On Thursday June 20, the house and senate conference committee held a press conference at which it released its proposed resolution of the tax differences in House Bill 59, the budget bill for the 2014-2015 biennium, as passed by the two chambers. The entire proposal is expected to result in a net tax decrease of 10 percent over three years, or $2.6 billion.
Under the proposal, all personal income tax rates are reduced by 10 percent over three years. For tax years beginning in 2013, rates will be reduced 8.5 percent. For tax years beginning in 2014, the reduction in rates will be 9 percent compared to existing rates. For tax years beginning in 2015 and thereafter, the full reduction of 10 percent will be in place. The adjustment in rates due to inflation will be suspended for those three years. These rate reductions are expected to reduce income taxes by $3.2 billion over the three years.
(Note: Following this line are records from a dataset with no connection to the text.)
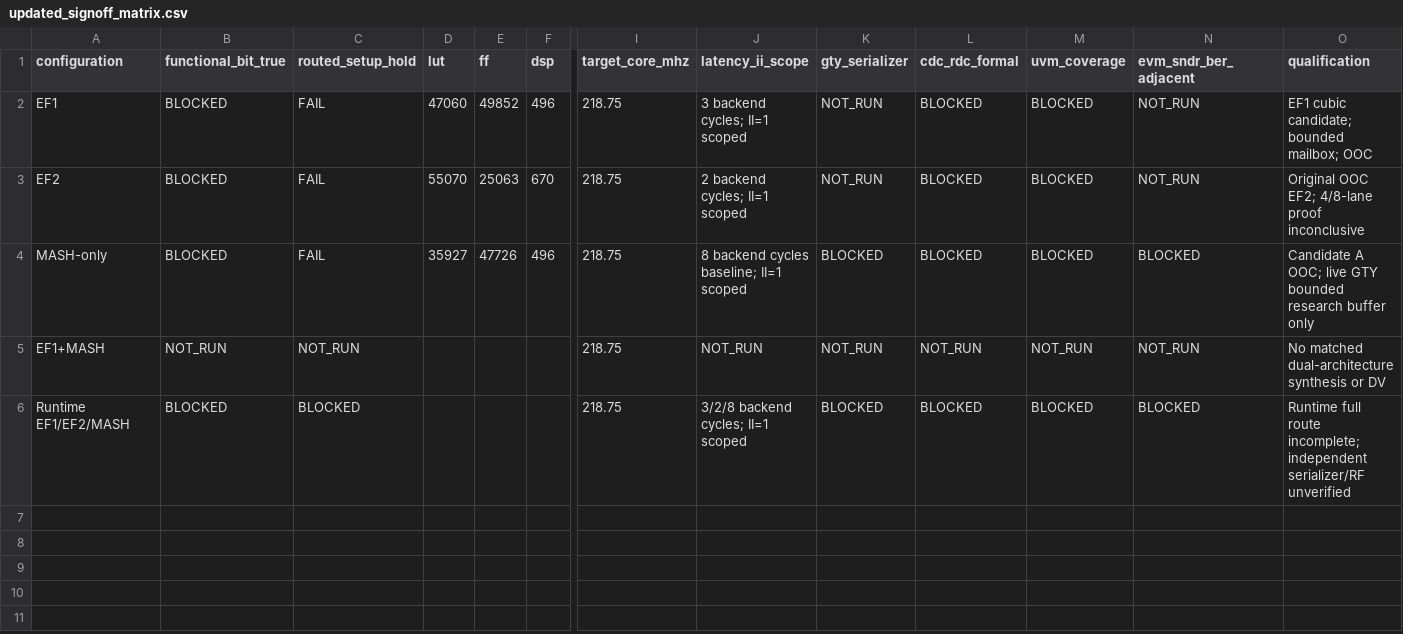
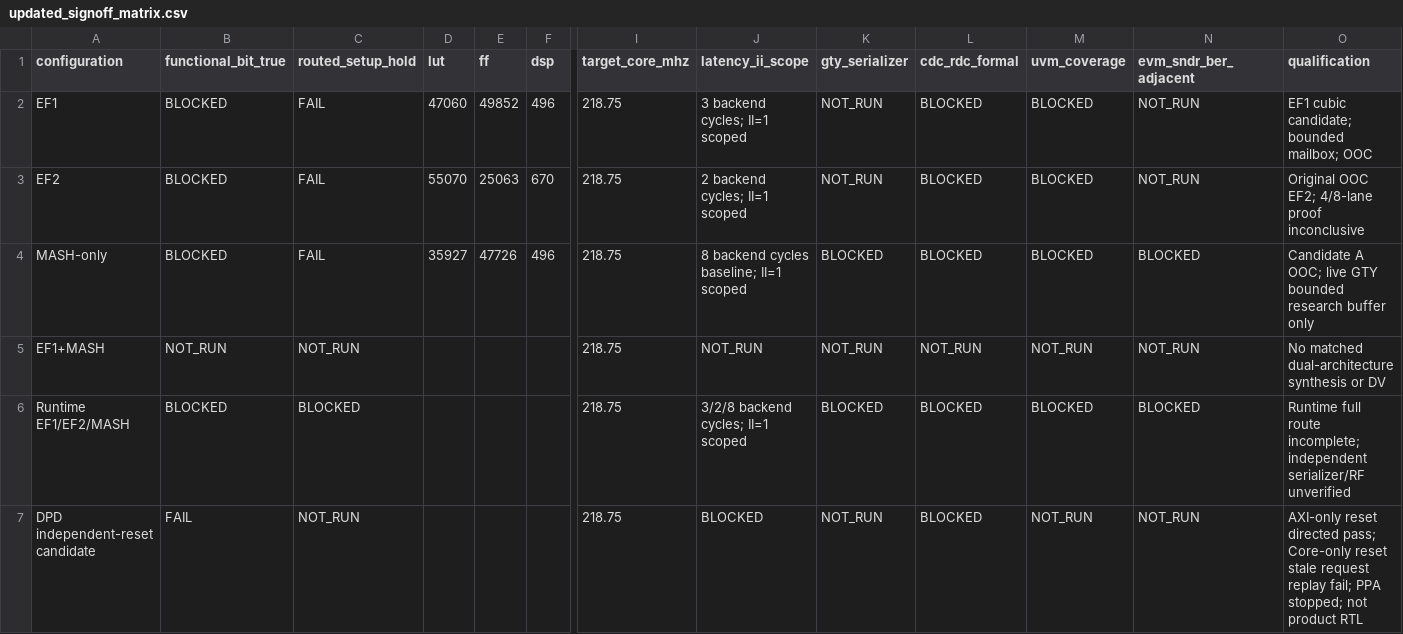
Before and after one commit to cwu766485-ctrl/dsm_ip, a CSV file: docs/verification/vcu118_de_closure_20261118/updated_signoff_matrix.csv, drawn as a sheet; only a part is shown, gaps mark what is left out; rows hold the shown columns only; the diff names each change by its address in the sheet, - before the commit and + after, or states it on an @@ line.

Commit message:
Mark reset candidate failure in signoff matrix

```diff
--- a/docs/verification/vcu118_de_closure_20261118/updated_signoff_matrix.csv
+++ b/docs/verification/vcu118_de_closure_20261118/updated_signoff_matrix.csv
+row 7: DPD independent-reset candidate | FAIL | NOT_RUN |  |  |  | 218.75 | BLOCKED | NOT_RUN | BLOCKED | NOT_RUN | NOT_RUN | AXI-only reset directed pass; Core-only reset stale request replay fail; PPA stopped; not product RTL
```
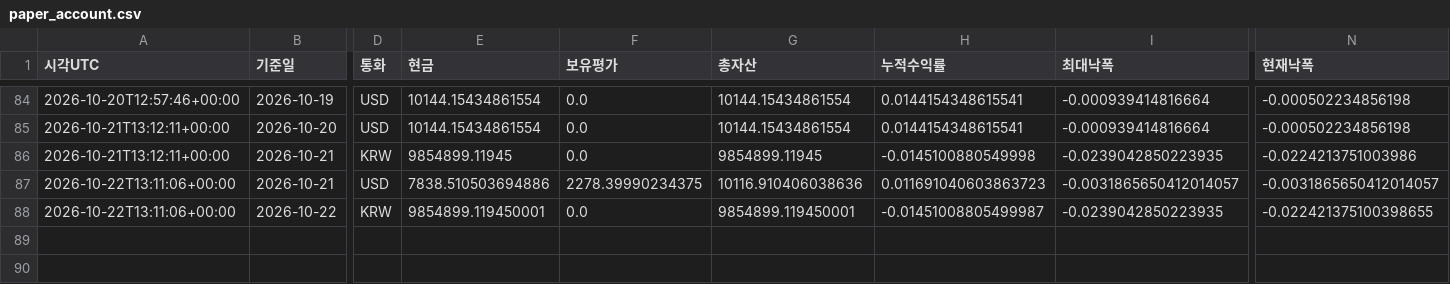
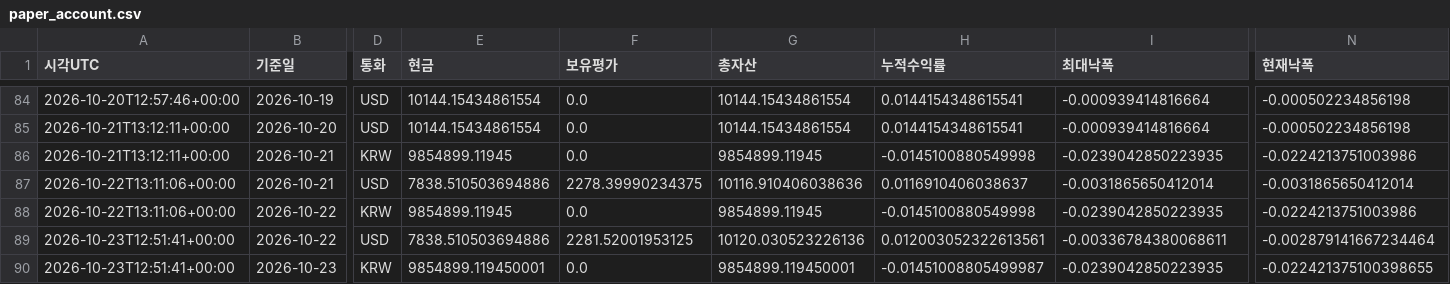
Before and after one commit to dg4200355-arch/apex-ai-trading-bot, a CSV file: reports/paper_account.csv, drawn as a sheet; only a part is shown, gaps mark what is left out; rows hold the shown columns only; the diff names each change by its address in the sheet, - before the commit and + after, or states it on an @@ line.

```diff
--- a/reports/paper_account.csv
+++ b/reports/paper_account.csv
-H87 (누적수익률): 0.011691040603863723
+H87 (누적수익률): 0.0116910406038637
-I87 (최대낙폭): -0.0031865650412014057
+I87 (최대낙폭): -0.0031865650412014
-N87 (현재낙폭): -0.0031865650412014057
+N87 (현재낙폭): -0.0031865650412014
-E88 (현금): 9854899.119450001
+E88 (현금): 9854899.11945
-G88 (총자산): 9854899.119450001
+G88 (총자산): 9854899.11945
-H88 (누적수익률): -0.01451008805499987
+H88 (누적수익률): -0.0145100880549998
-N88 (현재낙폭): -0.022421375100398655
+N88 (현재낙폭): -0.0224213751003986
+row 89: 2026-10-23T12:51:41+00:00 | 2026-10-22 | USD | 7838.510503694886 | 2281.52001953125 | 10120.030523226136 | 0.012003052322613561 | -0.00336784380068611 | -0.002879141667234464
+row 90: 2026-10-23T12:51:41+00:00 | 2026-10-23 | KRW | 9854899.119450001 | 0.0 | 9854899.119450001 | -0.01451008805499987 | -0.0239042850223935 | -0.022421375100398655
```
Also changed, not shown: reports/paper_forward.csv, reports/paper_orders.csv, 9 other files.
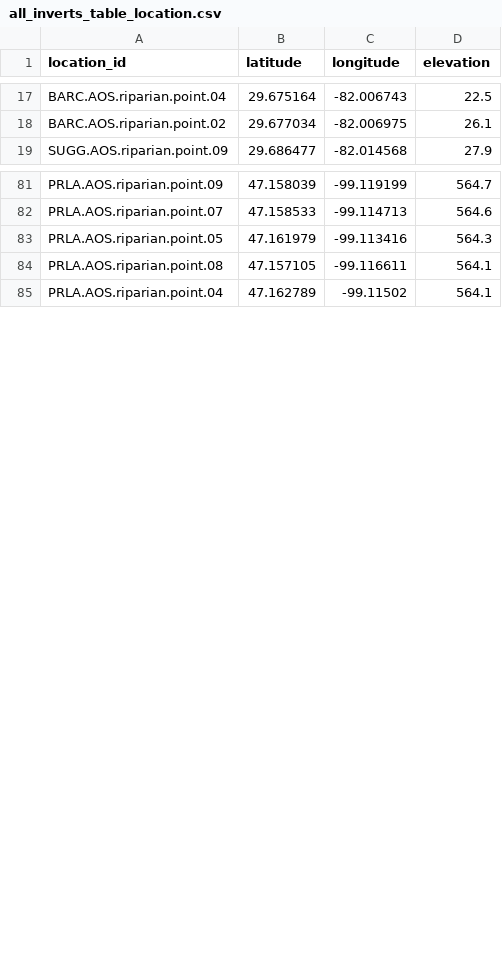
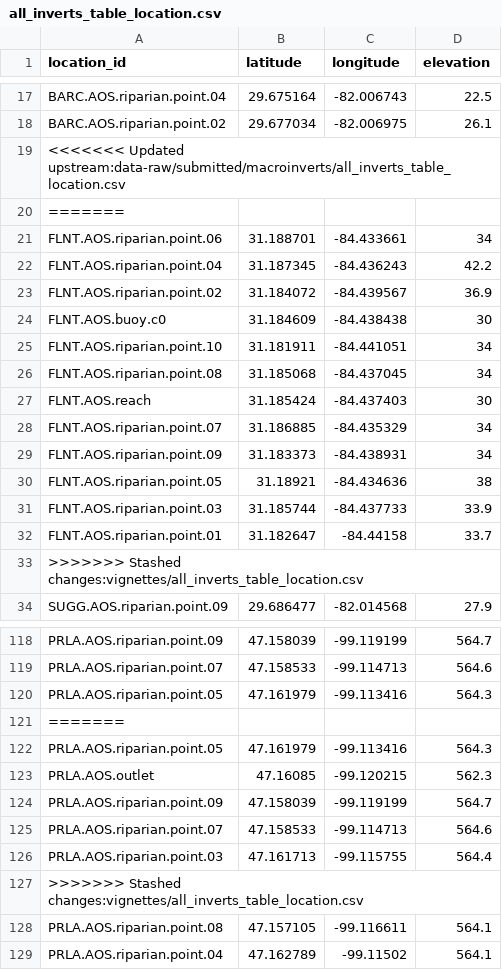
Before and after one commit to mrhelmus/temporalNEON, a CSV file: data-raw/submitted/macroinverts/all_inverts_table_location.csv, drawn as a sheet; only a part is shown, gaps mark what is left out; the diff covers the shown part only.

Commit message:
updated data

```diff
--- a/data-raw/submitted/macroinverts/all_inverts_table_location.csv
+++ b/data-raw/submitted/macroinverts/all_inverts_table_location.csv
@@ -18,2 +18,17 @@
 "BARC.AOS.riparian.point.02",29.677034,-82.006975,26.1
+<<<<<<< Updated upstream:data-raw/submitted/macroinverts/all_inverts_table_location.csv
+=======
+"FLNT.AOS.riparian.point.06",31.188701,-84.433661,34
+"FLNT.AOS.riparian.point.04",31.187345,-84.436243,42.2
+"FLNT.AOS.riparian.point.02",31.184072,-84.439567,36.9
+"FLNT.AOS.buoy.c0",31.184609,-84.438438,30
+"FLNT.AOS.riparian.point.10",31.181911,-84.441051,34
+"FLNT.AOS.riparian.point.08",31.185068,-84.437045,34
+"FLNT.AOS.reach",31.185424,-84.437403,30
+"FLNT.AOS.riparian.point.07",31.186885,-84.435329,34
+"FLNT.AOS.riparian.point.09",31.183373,-84.438931,34
+"FLNT.AOS.riparian.point.05",31.18921,-84.434636,38
+"FLNT.AOS.riparian.point.03",31.185744,-84.437733,33.9
+"FLNT.AOS.riparian.point.01",31.182647,-84.44158,33.7
+>>>>>>> Stashed changes:vignettes/all_inverts_table_location.csv
 "SUGG.AOS.riparian.point.09",29.686477,-82.014568,27.9
@@ -83,2 +120,9 @@
 "PRLA.AOS.riparian.point.05",47.161979,-99.113416,564.3
+=======
+"PRLA.AOS.riparian.point.05",47.161979,-99.113416,564.3
+"PRLA.AOS.outlet",47.16085,-99.120215,562.3
+"PRLA.AOS.riparian.point.09",47.158039,-99.119199,564.7
+"PRLA.AOS.riparian.point.07",47.158533,-99.114713,564.6
+"PRLA.AOS.riparian.point.03",47.161713,-99.115755,564.4
+>>>>>>> Stashed changes:vignettes/all_inverts_table_location.csv
 "PRLA.AOS.riparian.point.08",47.157105,-99.116611,564.1
```
Also changed, not shown: 34 added rows and 4 moved rows elsewhere in this file, 4 other files.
In addition, the so-called small business tax deduction for the owners of pass-through entities is capped at one-half of the first $250,000 in business income, rather than one-half of the first $750,000. It is thought that 98 percent of all small businesses will be able to take advantage of this reduction. This small business deduction is expected to reduce taxes by a little more than $500 million annually.
Beginning January 1, 2013, new R.C. 5747.71 provides for a refundable earned income tax credit equal to 5 percent of the federal earned income credit. If the taxpayer’s annual income exceeds $20,000 after applicable exemptions, the credit may not exceed 50 percent of the tax due. The $20 per person tax credit and the low income tax credit that effectively provides an exemption for the first $10,000 of earned income are repealed.
The income tax deduction for gambling losses is eliminated under the proposal.
Real Property Tax
R.C. 323.152 currently provides a homestead exemption of 2.5 percent for owner-occupied residential property owners who are totally disabled or at least 65 years old. This credit applies regardless of the owner’s income level. Persons who currently qualify for the exemption will be unaffected, but the bill changes the credit so that persons who are not yet old enough to qualify for the credit will be means-tested when they turn 65. Owners with annual incomes above $30,000 will not be eligible for the exemption. This threshold is indexed for inflation. Individuals applying for the reduction will also have to permit the county auditor to examine any financial records relating to income earned by the applicant.
With respect to new or replacement levies imposed after the bill becomes effective, the 10 percent property tax rollback for residential and agricultural property provided by R.C. 319.302 and the addition 2.5percent exemption for owner-occupied residential property will be eliminated. Existing and renewal levies will not be affected and will remain subject to the 12.5 percent reduction; such levies are referred to as “qualifying levies” in the bill.
These changes are to be effective with the 2014 calendar year.
The state sales and use tax rates will be increased by one-quarter of one percent, from 5.5 percent to 5.75 percent. Ohio will become a full member in the Streamlined Sales Tax Initiative so that it may be able to collect more use tax from remote sellers. This provision, which relates to tax that is currently due, but is uncollected, is expected to generate roughly $20 million annually in new revenue.
The sale of “specified digital products” will become taxable. Such products include digital audiovisual and audio works, and books delivered electronically. “Specified digital products” does not include cable service or video programming. The existing exemption for magazine subscriptions is repealed.
Commercial Activity Tax
Currently, a taxpayer with annual taxable gross receipts of less than $1 million pays only the $150 minimum tax. The threshold is dropped to $500,000, so that taxpayers with annual taxable gross receipts between $500,000 and $1 million will also pay the tax associated with the 0.26 percent rate. Taxpayers currently paying the CAT on annual receipts in excess of $1 million will see a tax increase of approximately $1,300 as a result of this change. Other taxpayers with annual taxable receipts in excess of $500,000 will see a smaller increase.
So-called little cigars will be taxed in the same manner as cigarettes. This will result in a slightly higher tax on those products. This change would be effective January 1, 2014.
This proposal continues the effort to move Ohio away from taxing income, towards taxing consumption, and increasing tax transparency with respect to the elimination of the real property tax roll-backs on new levies. According to a press release issued by the House and Senate majority caucuses the net tax change over three years looks like this:
Click here to view table.
Both the house and the senate are expected to hold hearings on the proposal prior to action by both chambers to concur in the changes.